Web document revisions
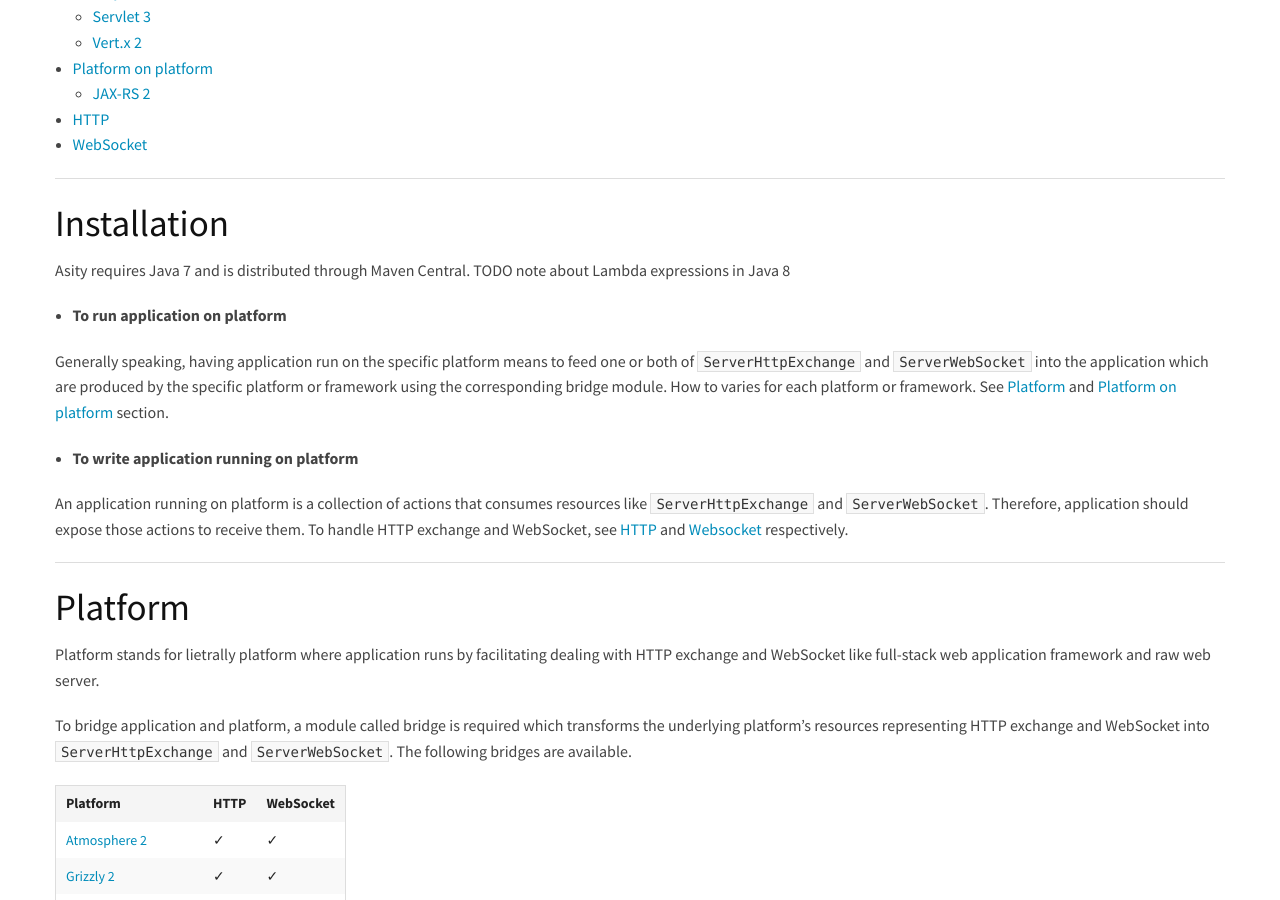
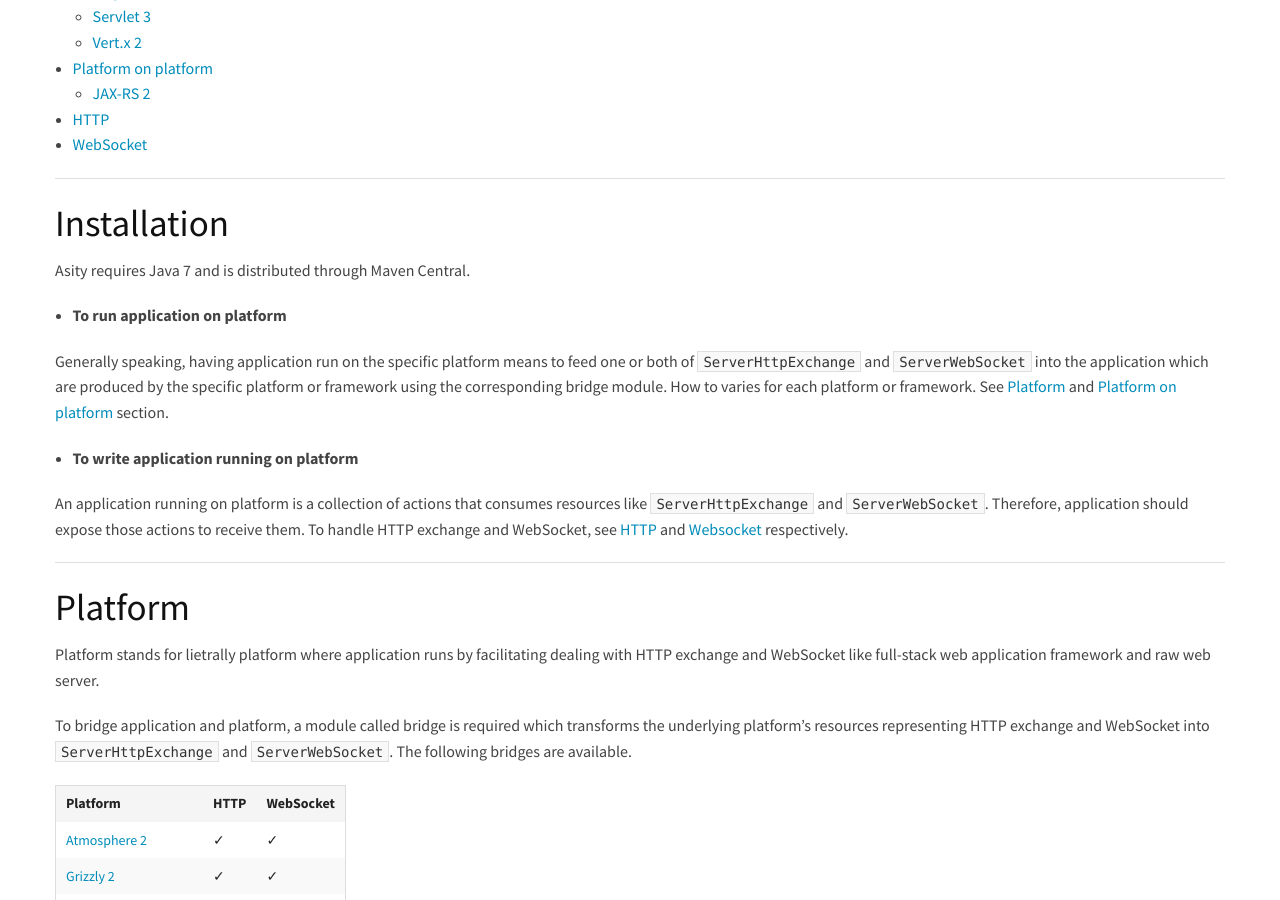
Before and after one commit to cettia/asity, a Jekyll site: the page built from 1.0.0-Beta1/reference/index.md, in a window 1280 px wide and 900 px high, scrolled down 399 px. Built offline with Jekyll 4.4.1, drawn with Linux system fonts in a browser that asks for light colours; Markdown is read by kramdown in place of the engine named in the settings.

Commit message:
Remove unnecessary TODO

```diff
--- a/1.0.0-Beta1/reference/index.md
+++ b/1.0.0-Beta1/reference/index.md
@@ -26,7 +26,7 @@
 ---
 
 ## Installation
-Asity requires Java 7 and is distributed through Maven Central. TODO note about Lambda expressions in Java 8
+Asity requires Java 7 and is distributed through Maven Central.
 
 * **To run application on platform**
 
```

---

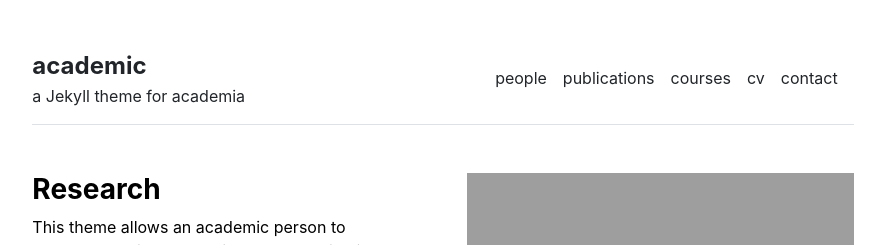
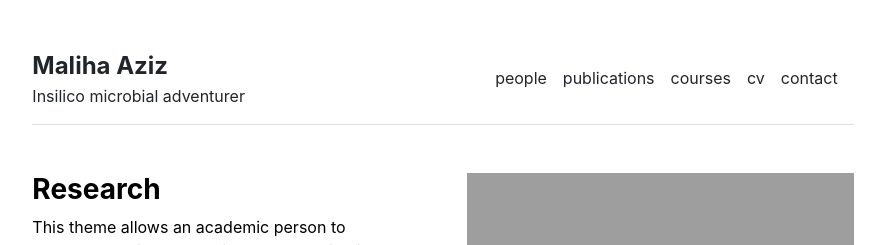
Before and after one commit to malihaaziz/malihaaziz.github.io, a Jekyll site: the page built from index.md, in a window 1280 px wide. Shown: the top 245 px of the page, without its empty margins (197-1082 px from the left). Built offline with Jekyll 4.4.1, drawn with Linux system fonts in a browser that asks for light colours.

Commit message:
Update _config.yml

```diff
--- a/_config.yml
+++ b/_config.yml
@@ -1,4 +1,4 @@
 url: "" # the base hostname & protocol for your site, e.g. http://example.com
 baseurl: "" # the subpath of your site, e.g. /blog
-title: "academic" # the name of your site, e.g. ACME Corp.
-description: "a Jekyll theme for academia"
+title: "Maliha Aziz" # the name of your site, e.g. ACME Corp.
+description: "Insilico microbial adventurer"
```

## Work instruction:
Show me every line of the entries above that holds "description".

## Exercise answer:
-description: "a Jekyll theme for academia"
+description: "Insilico microbial adventurer"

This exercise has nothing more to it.